━━━━━ Records shown

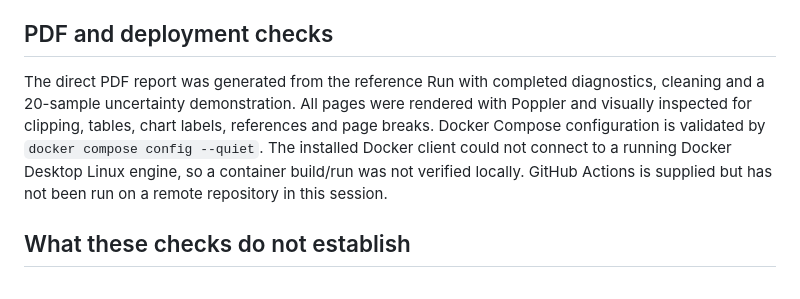
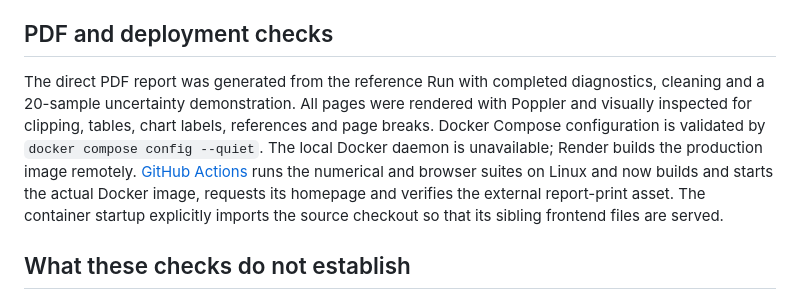
Before and after one commit to BehnamMohseniGharyehsafa/ArakPVPowerPlant, a Markdown page: docs/validation.md, the part around the change. Rendered like a GitHub page.

Commit message:
Fix container frontend startup and verify production image

```diff
--- a/docs/validation.md
+++ b/docs/validation.md
@@ -54,7 +54,7 @@ Run the checks from the README. API tests require local event-loop socket access
 
 ## PDF and deployment checks
 
-The direct PDF report was generated from the reference Run with completed diagnostics, cleaning and a 20-sample uncertainty demonstration. All pages were rendered with Poppler and visually inspected for clipping, tables, chart labels, references and page breaks. Docker Compose configuration is validated by `docker compose config --quiet`. The installed Docker client could not connect to a running Docker Desktop Linux engine, so a container build/run was not verified locally. GitHub Actions is supplied but has not been run on a remote repository in this session.
+The direct PDF report was generated from the reference Run with completed diagnostics, cleaning and a 20-sample uncertainty demonstration. All pages were rendered with Poppler and visually inspected for clipping, tables, chart labels, references and page breaks. Docker Compose configuration is validated by `docker compose config --quiet`. The local Docker daemon is unavailable; Render builds the production image remotely. [GitHub Actions](https://github.com/BehnamMohseniGharyehsafa/ArakPVPowerPlant/actions) runs the numerical and browser suites on Linux and now builds and starts the actual Docker image, requests its homepage and verifies the external report-print asset. The container startup explicitly imports the source checkout so that its sibling frontend files are served.
 
 ## What these checks do not establish
 
```
Also changed, not shown: README.md (+2 -0 lines), docs/screenshots/cleaning.png, docs/screenshots/fault-field.png, docs/screenshots/overview.png, docs/screenshots/panel-detail.png (added), docs/screenshots/tablet.png, 6 other files.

━━━━━━━━━━

» **Action item**: What you return should match the records line for line, minus the pictures.

» **Expected answer**:
Before and after one commit to BehnamMohseniGharyehsafa/ArakPVPowerPlant, a Markdown page: docs/validation.md, the part around the change. Rendered like a GitHub page.

Commit message:
Fix container frontend startup and verify production image

```diff
--- a/docs/validation.md
+++ b/docs/validation.md
@@ -54,7 +54,7 @@ Run the checks from the README. API tests require local event-loop socket access
 
 ## PDF and deployment checks
 
-The direct PDF report was generated from the reference Run with completed diagnostics, cleaning and a 20-sample uncertainty demonstration. All pages were rendered with Poppler and visually inspected for clipping, tables, chart labels, references and page breaks. Docker Compose configuration is validated by `docker compose config --quiet`. The installed Docker client could not connect to a running Docker Desktop Linux engine, so a container build/run was not verified locally. GitHub Actions is supplied but has not been run on a remote repository in this session.
+The direct PDF report was generated from the reference Run with completed diagnostics, cleaning and a 20-sample uncertainty demonstration. All pages were rendered with Poppler and visually inspected for clipping, tables, chart labels, references and page breaks. Docker Compose configuration is validated by `docker compose config --quiet`. The local Docker daemon is unavailable; Render builds the production image remotely. [GitHub Actions](https://github.com/BehnamMohseniGharyehsafa/ArakPVPowerPlant/actions) runs the numerical and browser suites on Linux and now builds and starts the actual Docker image, requests its homepage and verifies the external report-print asset. The container startup explicitly imports the source checkout so that its sibling frontend files are served.
 
 ## What these checks do not establish
 
```
Also changed, not shown: README.md (+2 -0 lines), docs/screenshots/cleaning.png, docs/screenshots/fault-field.png, docs/screenshots/overview.png, docs/screenshots/panel-detail.png (added), docs/screenshots/tablet.png, 6 other files.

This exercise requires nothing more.